## YOUR GOAL
State the number of lines below in which the word "reliability" appears. Nothing else belongs in the answer.

## DATA FOR THE TASK
○ ○ ○ ○ ○
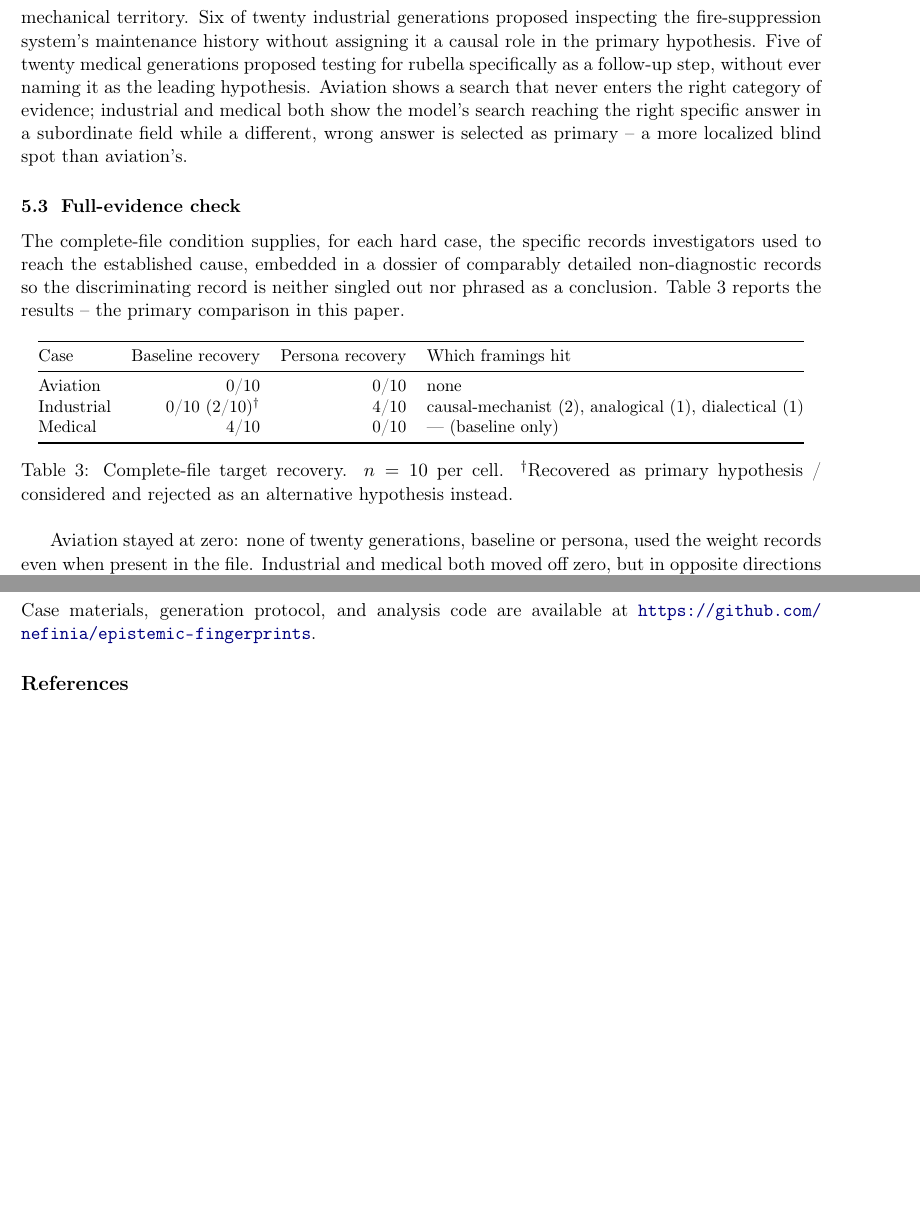
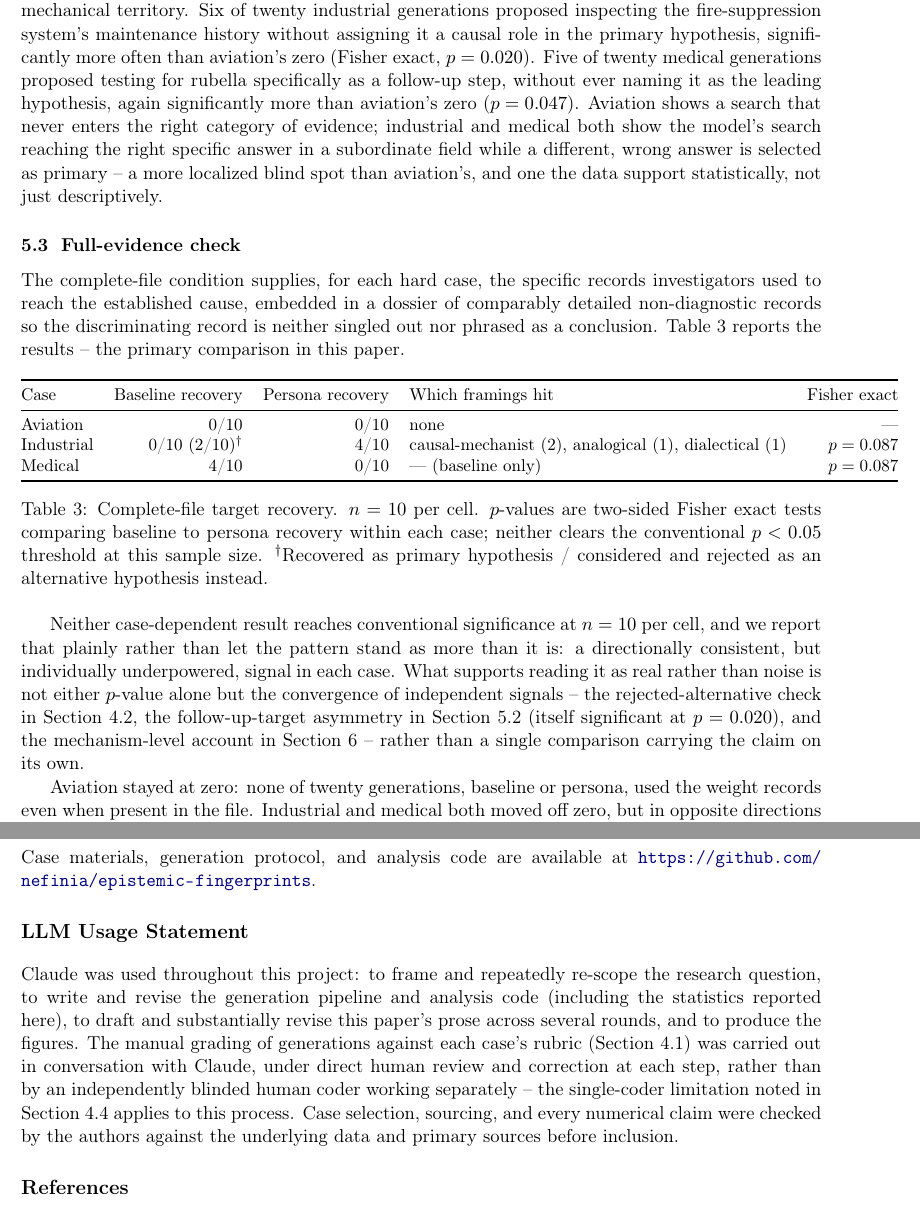
Before and after one commit to nefinia/epistemic-fingerprints, a LaTeX paper (paper/false_epistemic_redundancy.tex): two parts of pages 6 and 9 of 14 before the commit and two parts of pages 6 and 10 of 14 after it, joined at a grey line, cut so that both start at the same text, the shorter picture padded with empty space. Compiled offline with pdfLaTeX.

Commit message:
Add significance tests, coding-reliability note, and LLM usage statement
Adds Fisher exact tests to the recovery comparisons: the scene-level
hard-vs-control result is extremely significant (p=7.3e-29), the
follow-up-target asymmetries are significant (p=0.020, p=0.047), and the
complete-file case-dependence results are reported honestly as not
clearing conventional significance at n=10 (p=0.087 each), rather than
left untested. Also states the single-coder/no-inter-rater-reliability
limitation explicitly and adds an LLM Usage Statement.

Co-Authored-By: Claude Sonnet 5 <noreply@anthropic.com>

```diff
--- a/paper/false_epistemic_redundancy.tex
+++ b/paper/false_epistemic_redundancy.tex
@@ -317,13 +323,16 @@ generations, in any field, ever proposed examining weight, load, or cargo
 records; every follow-up stayed within flight-dynamics and mechanical
 territory. Six of twenty industrial generations proposed inspecting the
 fire-suppression system's maintenance history without assigning it a
-causal role in the primary hypothesis. Five of twenty medical generations
-proposed testing for rubella specifically as a follow-up step, without
-ever naming it as the leading hypothesis. Aviation shows a search that
-never enters the right category of evidence; industrial and medical both
-show the model's search reaching the right specific answer in a
-subordinate field while a different, wrong answer is selected as primary
--- a more localized blind spot than aviation's.
+causal role in the primary hypothesis, significantly more often than
+aviation's zero (Fisher exact, $p = 0.020$). Five of twenty medical
+generations proposed testing for rubella specifically as a follow-up
+step, without ever naming it as the leading hypothesis, again
+significantly more than aviation's zero ($p = 0.047$). Aviation shows a
+search that never enters the right category of evidence; industrial and
+medical both show the model's search reaching the right specific answer
+in a subordinate field while a different, wrong answer is selected as
+primary -- a more localized blind spot than aviation's, and one the data
+support statistically, not just descriptively.
 
 \subsection{Full-evidence check}
 \label{sec:fullevidence}
@@ -337,20 +346,34 @@ reports the results -- the primary comparison in this paper.
 \begin{table}[h]
 \centering
 \small
-\begin{tabular}{@{}lrrl@{}}
+\begin{tabular}{@{}lrrlr@{}}
 \toprule
-Case & Baseline recovery & Persona recovery & Which framings hit \\
+Case & Baseline recovery & Persona recovery & Which framings hit & Fisher exact \\
 \midrule
-Aviation   & 0/10 & 0/10 & none \\
-Industrial & 0/10 (2/10)$^\dagger$ & 4/10 & causal-mechanist (2), analogical (1), dialectical (1) \\
-Medical    & 4/10 & 0/10 & --- (baseline only) \\
+Aviation   & 0/10 & 0/10 & none & --- \\
+Industrial & 0/10 (2/10)$^\dagger$ & 4/10 & causal-mechanist (2), analogical (1), dialectical (1) & $p = 0.087$ \\
+Medical    & 4/10 & 0/10 & --- (baseline only) & $p = 0.087$ \\
 \bottomrule
 \end{tabular}
-\caption{Complete-file target recovery. $n=10$ per cell.
+\caption{Complete-file target recovery. $n=10$ per cell. $p$-values are
+two-sided Fisher exact tests comparing baseline to persona recovery
+within each case; neither clears the conventional $p<0.05$ threshold at
+this sample size.
 $^\dagger$Recovered as primary hypothesis / considered and rejected as an
 alternative hypothesis instead.}
 \label{tab:fullevidence}
 \end{table}
+
+Neither case-dependent result reaches conventional significance at
+$n=10$ per cell, and we report that plainly rather than let the pattern
+stand as more than it is: a directionally consistent, but individually
+underpowered, signal in each case. What supports reading it as real
+rather than noise is not either $p$-value alone but the convergence of
+independent signals -- the rejected-alternative check in
+Section~\ref{sec:generation}, the follow-up-target asymmetry in
+Section~\ref{sec:nexttest} (itself significant at $p=0.020$), and the
+mechanism-level account in Section~\ref{sec:discussion} -- rather than a
+single comparison carrying the claim on its own.
 
 Aviation stayed at zero: none of twenty generations, baseline or persona,
 used the weight records even when present in the file. Industrial and
@@ -541,6 +564,20 @@ question this pilot motivates rather than answers.
 \section*{Data and Code Availability}
 Case materials, generation protocol, and analysis code are available at
 \url{https://github.com/nefinia/epistemic-fingerprints}.
+
+\section*{LLM Usage Statement}
+Claude was used throughout this project: to frame and repeatedly
+re-scope the research question, to write and revise the generation
+pipeline and analysis code (including the statistics reported here), to
+draft and substantially revise this paper's prose across several rounds,
+and to produce the figures. The manual grading of generations against
+each case's rubric (Section~\ref{sec:cases}) was carried out in
+conversation with Claude, under direct human review and correction at
+each step, rather than by an independently blinded human coder working
+separately -- the single-coder limitation noted in
+Section~\ref{sec:analysis} applies to this process. Case selection,
+sourcing, and every numerical claim were checked by the authors against
+the underlying data and primary sources before inclusion.
 
 \bibliographystyle{unsrtnat}
 \begin{thebibliography}{9}
```
Also changed, not shown: paper/false_epistemic_redundancy.pdf, paper/false_epistemic_redundancy.tex (16 more changed lines).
○ ○ ○ ○ ○
## RESULT OF THE TASK
2